Work instructions:
The response must contain every line from the records below that has "Before".

Change detection data:
·····

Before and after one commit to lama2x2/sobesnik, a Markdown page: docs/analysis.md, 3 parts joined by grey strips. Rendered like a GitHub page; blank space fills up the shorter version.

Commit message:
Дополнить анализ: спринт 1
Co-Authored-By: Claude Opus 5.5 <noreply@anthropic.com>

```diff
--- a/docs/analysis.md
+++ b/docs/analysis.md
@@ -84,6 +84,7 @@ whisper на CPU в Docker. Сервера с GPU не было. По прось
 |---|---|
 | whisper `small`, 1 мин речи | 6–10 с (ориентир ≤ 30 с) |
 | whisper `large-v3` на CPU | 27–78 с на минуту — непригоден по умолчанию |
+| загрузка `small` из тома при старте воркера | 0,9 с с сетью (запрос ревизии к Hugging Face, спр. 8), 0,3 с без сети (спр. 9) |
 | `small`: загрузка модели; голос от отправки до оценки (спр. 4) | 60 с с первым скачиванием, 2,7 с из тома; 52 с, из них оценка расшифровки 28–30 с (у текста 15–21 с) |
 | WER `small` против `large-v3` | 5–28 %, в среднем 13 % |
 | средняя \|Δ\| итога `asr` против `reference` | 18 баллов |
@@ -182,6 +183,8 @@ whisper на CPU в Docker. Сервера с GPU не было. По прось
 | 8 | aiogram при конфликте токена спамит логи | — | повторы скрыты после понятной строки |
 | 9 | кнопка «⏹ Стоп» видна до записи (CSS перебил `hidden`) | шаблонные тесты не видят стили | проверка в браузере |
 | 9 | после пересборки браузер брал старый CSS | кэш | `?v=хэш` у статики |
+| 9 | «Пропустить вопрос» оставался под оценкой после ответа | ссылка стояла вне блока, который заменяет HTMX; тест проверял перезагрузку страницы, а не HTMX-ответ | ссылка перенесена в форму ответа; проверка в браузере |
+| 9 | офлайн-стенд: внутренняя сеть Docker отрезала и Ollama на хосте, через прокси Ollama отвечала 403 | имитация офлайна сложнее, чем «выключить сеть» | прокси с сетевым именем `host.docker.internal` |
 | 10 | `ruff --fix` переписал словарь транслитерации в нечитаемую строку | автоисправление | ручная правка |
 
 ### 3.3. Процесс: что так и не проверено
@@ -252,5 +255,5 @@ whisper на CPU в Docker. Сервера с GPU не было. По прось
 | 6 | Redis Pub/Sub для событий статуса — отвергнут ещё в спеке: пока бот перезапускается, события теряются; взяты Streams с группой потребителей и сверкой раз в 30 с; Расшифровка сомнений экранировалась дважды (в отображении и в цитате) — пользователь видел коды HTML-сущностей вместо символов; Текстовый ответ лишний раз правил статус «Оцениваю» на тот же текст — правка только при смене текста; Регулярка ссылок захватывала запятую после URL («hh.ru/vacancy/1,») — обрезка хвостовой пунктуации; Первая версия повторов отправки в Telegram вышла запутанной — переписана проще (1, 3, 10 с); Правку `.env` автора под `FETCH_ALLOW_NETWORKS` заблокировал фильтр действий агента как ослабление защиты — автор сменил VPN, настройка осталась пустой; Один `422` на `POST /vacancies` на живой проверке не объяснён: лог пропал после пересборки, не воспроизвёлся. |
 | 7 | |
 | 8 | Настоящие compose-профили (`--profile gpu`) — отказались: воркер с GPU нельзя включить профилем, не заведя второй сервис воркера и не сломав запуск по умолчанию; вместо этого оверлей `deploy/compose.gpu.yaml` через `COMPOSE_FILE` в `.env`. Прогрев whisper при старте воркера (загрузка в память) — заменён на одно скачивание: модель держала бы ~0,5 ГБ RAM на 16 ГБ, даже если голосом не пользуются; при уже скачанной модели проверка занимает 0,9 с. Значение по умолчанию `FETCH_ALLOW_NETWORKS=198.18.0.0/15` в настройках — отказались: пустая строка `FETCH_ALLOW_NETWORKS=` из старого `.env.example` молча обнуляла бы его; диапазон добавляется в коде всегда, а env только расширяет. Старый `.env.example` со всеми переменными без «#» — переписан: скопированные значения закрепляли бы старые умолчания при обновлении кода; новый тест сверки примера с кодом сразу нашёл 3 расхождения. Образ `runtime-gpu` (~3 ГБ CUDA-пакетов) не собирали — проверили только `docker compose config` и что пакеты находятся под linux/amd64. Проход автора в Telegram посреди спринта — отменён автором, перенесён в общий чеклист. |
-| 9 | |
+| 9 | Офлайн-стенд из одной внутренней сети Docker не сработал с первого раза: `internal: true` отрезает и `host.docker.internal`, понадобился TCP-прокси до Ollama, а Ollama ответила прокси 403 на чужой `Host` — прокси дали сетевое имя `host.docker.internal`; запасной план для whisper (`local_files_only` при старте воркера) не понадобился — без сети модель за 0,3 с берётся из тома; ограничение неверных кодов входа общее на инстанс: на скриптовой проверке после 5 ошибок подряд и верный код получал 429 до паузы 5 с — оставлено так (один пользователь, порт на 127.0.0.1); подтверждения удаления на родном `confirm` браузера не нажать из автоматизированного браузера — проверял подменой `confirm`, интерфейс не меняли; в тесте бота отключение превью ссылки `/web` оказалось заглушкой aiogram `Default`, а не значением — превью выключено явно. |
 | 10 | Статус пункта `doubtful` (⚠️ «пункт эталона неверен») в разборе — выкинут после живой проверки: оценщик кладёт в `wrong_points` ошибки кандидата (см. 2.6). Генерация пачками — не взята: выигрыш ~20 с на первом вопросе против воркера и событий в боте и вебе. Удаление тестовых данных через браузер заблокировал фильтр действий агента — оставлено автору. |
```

·····

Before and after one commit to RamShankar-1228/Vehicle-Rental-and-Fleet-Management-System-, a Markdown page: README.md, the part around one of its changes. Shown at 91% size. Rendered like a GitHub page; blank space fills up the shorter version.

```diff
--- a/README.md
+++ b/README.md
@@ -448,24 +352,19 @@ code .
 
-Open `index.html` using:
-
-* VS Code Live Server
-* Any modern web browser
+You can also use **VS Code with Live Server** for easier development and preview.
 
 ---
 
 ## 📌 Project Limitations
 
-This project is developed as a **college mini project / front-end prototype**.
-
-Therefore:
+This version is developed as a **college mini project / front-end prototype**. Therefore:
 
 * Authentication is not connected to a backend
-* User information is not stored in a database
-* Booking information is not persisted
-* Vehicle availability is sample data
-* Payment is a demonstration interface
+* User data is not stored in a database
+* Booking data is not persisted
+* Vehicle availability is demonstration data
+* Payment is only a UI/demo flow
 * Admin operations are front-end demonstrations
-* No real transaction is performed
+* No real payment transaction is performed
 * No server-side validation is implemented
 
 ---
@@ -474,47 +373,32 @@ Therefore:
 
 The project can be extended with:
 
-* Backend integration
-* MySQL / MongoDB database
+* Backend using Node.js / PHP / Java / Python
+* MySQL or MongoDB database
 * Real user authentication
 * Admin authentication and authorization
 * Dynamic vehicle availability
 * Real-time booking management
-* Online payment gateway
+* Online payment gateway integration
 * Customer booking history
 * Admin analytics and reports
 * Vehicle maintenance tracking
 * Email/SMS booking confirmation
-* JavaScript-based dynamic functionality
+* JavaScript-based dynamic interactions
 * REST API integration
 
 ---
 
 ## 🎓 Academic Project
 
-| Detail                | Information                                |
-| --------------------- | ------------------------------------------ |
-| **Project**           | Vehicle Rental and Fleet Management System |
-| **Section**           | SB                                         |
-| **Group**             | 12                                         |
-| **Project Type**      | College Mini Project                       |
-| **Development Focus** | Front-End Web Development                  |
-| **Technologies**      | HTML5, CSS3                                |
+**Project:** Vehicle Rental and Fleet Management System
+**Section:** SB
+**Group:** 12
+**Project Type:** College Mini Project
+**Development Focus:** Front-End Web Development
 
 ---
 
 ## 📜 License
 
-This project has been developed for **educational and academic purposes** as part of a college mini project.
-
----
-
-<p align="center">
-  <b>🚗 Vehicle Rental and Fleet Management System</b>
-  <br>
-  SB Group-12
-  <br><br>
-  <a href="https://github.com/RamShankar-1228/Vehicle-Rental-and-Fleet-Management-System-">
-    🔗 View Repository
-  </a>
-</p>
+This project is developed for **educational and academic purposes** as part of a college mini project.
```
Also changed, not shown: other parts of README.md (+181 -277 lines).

·····

Answer to this exercise:
Before and after one commit to lama2x2/sobesnik, a Markdown page: docs/analysis.md, 3 parts joined by grey strips. Rendered like a GitHub page; blank space fills up the shorter version.
Before and after one commit to RamShankar-1228/Vehicle-Rental-and-Fleet-Management-System-, a Markdown page: README.md, the part around one of its changes. Shown at 91% size. Rendered like a GitHub page; blank space fills up the shorter version.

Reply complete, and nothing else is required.